(a) A sufficient number of qualified Government employees are assigned to oversee contractor activities, especially those that involve support of Government policy or decision making. During performance of service contracts, the functions being performed shall not be changed or expanded to become inherently governmental.
(b) A greater scrutiny and an appropriate enhanced degree of management oversight is exercised when contracting for functions that are not inherently governmental but closely support the performance of inherently governmental functions (see 7.503(c)).
(c) All contract personnel attending meetings, answering Government telephones, and working in other situations where their contractor status is not obvious to third parties are required to identify themselves as such to avoid creating an impression in the minds of members of the public or Congress that they are Government officials, unless, in the judgment of the agency, no harm can come from failing to identify themselves. They must also ensure that all documents or reports produced by contractors are suitably marked as contractor products or that contractor participation is appropriately disclosed.
The policies in this section are based on Section 834 of Public Law 101-510 (10 U.S.C. 2331).

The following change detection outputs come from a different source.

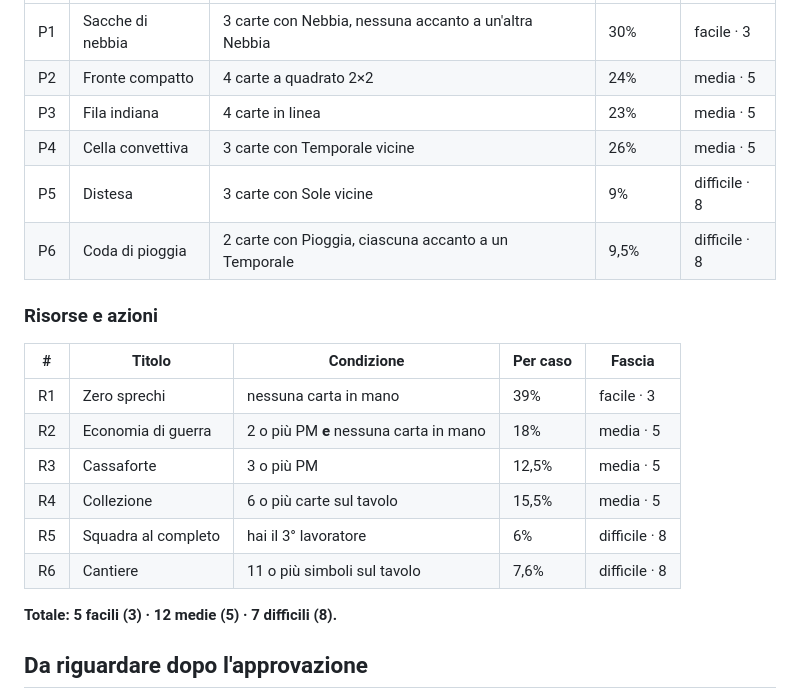
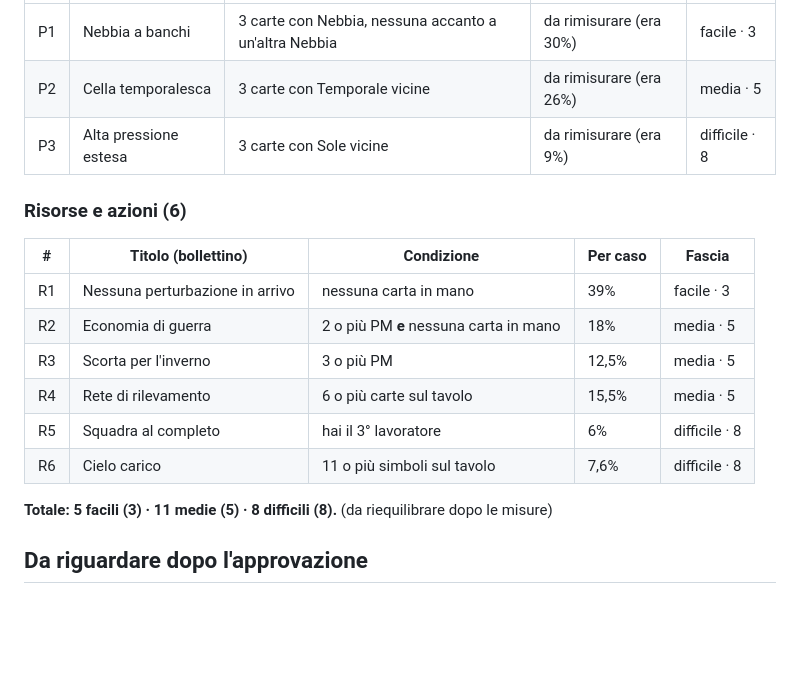
Before and after one commit to olivieridomenicopodcast/Domani-Piove, a Markdown page: docs/OBIETTIVI-SEGRETI-BOZZA.md, the part around one of its changes. Drawn GitHub-style; blank space fills up the shorter version.

```diff
--- a/docs/OBIETTIVI-SEGRETI-BOZZA.md
+++ b/docs/OBIETTIVI-SEGRETI-BOZZA.md
@@ -45,22 +56,19 @@ Chi mira all'obiettivo lo raggiunge più spesso: dopo la tua approvazione insegn
 |---|---|---|---|---|
-| P1 | Sacche di nebbia | 3 carte con Nebbia, nessuna accanto a un'altra Nebbia | 30% | facile · 3 |
-| P2 | Fronte compatto | 4 carte a quadrato 2×2 | 24% | media · 5 |
-| P3 | Fila indiana | 4 carte in linea | 23% | media · 5 |
-| P4 | Cella convettiva | 3 carte con Temporale vicine | 26% | media · 5 |
-| P5 | Distesa | 3 carte con Sole vicine | 9% | difficile · 8 |
-| P6 | Coda di pioggia | 2 carte con Pioggia, ciascuna accanto a un Temporale | 9,5% | difficile · 8 |
+| P1 | Nebbia a banchi | 3 carte con Nebbia, nessuna accanto a un'altra Nebbia | da rimisurare (era 30%) | facile · 3 |
+| P2 | Cella temporalesca | 3 carte con Temporale vicine | da rimisurare (era 26%) | media · 5 |
+| P3 | Alta pressione estesa | 3 carte con Sole vicine | da rimisurare (era 9%) | difficile · 8 |
 
-### Risorse e azioni
-| # | Titolo | Condizione | Per caso | Fascia |
+### Risorse e azioni (6)
+| # | Titolo (bollettino) | Condizione | Per caso | Fascia |
 |---|---|---|---|---|
-| R1 | Zero sprechi | nessuna carta in mano | 39% | facile · 3 |
+| R1 | Nessuna perturbazione in arrivo | nessuna carta in mano | 39% | facile · 3 |
 | R2 | Economia di guerra | 2 o più PM **e** nessuna carta in mano | 18% | media · 5 |
-| R3 | Cassaforte | 3 o più PM | 12,5% | media · 5 |
-| R4 | Collezione | 6 o più carte sul tavolo | 15,5% | media · 5 |
+| R3 | Scorta per l'inverno | 3 o più PM | 12,5% | media · 5 |
+| R4 | Rete di rilevamento | 6 o più carte sul tavolo | 15,5% | media · 5 |
 | R5 | Squadra al completo | hai il 3° lavoratore | 6% | difficile · 8 |
-| R6 | Cantiere | 11 o più simboli sul tavolo | 7,6% | difficile · 8 |
+| R6 | Cielo carico | 11 o più simboli sul tavolo | 7,6% | difficile · 8 |
 
-**Totale: 5 facili (3) · 12 medie (5) · 7 difficili (8).**
+**Totale: 5 facili (3) · 11 medie (5) · 8 difficili (8).** (da riequilibrare dopo le misure)
 
 ## Da riguardare dopo l'approvazione
 - Insegnare all'AI a scegliere e perseguire l'obiettivo; rimisurare le percentuali «mirando» e ritoccare le fasce.
```
Also changed, not shown: other parts of docs/OBIETTIVI-SEGRETI-BOZZA.md (+32 -21 lines).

(a) Use of uncompensated overtime is not encouraged.
(b) When professional or technical services are acquired on the basis of the number of hours to be provided, rather than on the task to be performed, the solicitation shall require offerors to identify uncompensated overtime hours and the uncompensated overtime rate for direct charge Fair Labor Standards Act -- exempt personnel included in their proposals and subcontractor proposals. This includes uncompensated overtime hours that are in indirect cost pools for personnel whose regular hours are normally charged direct.
(c) Contracting officers must ensure that the use of uncompensated overtime in contracts to acquire services on the basis of the number of hours provided will not degrade the level of technical expertise required to fulfill the Government’s requirements (see 15.305 for competitive negotiations and 15.404-1(d) for cost realism analysis). When acquiring these services, contracting officers must conduct a risk assessment and evaluate, for award on that basis, any proposals received that reflect factors such as:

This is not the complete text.